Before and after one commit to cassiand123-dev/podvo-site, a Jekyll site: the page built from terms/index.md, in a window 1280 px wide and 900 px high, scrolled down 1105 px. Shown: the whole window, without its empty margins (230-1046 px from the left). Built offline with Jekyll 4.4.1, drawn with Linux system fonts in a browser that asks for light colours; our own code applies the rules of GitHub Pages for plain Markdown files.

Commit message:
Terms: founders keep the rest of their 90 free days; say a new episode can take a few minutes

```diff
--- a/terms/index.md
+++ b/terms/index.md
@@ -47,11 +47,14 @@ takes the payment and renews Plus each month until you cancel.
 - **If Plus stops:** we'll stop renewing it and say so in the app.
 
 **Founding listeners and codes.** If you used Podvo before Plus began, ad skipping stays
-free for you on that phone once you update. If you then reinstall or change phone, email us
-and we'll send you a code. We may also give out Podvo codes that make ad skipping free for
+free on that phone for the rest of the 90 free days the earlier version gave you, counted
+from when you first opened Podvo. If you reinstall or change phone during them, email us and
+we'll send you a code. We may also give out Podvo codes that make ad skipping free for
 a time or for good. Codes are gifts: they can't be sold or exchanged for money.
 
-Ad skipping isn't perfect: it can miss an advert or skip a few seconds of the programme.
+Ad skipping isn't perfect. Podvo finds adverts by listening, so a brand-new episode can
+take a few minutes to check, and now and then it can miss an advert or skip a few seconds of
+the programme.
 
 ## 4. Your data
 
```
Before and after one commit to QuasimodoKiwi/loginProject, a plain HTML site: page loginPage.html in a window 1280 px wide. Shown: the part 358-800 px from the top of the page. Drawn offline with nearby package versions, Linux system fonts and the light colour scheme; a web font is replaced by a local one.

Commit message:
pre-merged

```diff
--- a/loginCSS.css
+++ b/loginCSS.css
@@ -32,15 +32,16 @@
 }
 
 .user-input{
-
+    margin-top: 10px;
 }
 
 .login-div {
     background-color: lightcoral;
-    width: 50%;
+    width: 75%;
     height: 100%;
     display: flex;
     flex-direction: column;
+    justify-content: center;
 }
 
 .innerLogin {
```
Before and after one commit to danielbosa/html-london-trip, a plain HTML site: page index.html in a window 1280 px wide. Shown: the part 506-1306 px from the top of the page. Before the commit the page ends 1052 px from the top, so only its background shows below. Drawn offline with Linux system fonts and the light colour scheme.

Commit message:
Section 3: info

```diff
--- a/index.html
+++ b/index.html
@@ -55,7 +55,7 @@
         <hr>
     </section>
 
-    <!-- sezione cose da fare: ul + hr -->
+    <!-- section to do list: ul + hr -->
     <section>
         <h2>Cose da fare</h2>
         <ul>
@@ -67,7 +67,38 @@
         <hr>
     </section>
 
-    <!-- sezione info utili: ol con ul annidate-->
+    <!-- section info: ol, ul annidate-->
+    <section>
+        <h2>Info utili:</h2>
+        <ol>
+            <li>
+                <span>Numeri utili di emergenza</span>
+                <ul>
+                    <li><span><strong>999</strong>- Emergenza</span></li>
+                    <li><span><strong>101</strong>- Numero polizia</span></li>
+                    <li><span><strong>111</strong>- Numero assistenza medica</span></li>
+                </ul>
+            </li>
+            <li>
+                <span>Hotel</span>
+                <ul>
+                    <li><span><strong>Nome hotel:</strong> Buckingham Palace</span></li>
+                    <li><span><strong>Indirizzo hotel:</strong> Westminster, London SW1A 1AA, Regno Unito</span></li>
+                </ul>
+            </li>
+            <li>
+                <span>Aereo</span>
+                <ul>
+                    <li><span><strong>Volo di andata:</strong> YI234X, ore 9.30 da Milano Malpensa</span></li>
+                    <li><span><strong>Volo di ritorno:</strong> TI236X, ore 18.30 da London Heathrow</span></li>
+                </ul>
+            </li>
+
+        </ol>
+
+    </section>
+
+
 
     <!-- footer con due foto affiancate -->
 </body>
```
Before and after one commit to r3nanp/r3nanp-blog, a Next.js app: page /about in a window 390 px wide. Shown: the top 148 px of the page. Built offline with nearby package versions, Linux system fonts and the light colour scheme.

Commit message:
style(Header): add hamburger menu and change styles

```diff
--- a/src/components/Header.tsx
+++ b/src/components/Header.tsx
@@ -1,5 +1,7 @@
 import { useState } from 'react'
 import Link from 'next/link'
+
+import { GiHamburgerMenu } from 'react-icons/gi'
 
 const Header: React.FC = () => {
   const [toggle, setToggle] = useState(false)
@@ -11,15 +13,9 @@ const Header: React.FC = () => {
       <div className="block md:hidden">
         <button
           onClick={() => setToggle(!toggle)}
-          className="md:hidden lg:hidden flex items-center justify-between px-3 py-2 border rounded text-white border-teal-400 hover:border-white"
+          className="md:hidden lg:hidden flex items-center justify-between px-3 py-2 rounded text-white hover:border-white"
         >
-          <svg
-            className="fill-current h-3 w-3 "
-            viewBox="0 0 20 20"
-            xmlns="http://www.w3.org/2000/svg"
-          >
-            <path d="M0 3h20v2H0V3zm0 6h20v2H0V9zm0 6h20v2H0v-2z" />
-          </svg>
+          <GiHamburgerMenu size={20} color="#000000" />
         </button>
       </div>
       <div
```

——————

=== Work order ===
Determine how many lines of the listing above hold the word "strong". Report that number without anything else.

=== Problem solution ===
7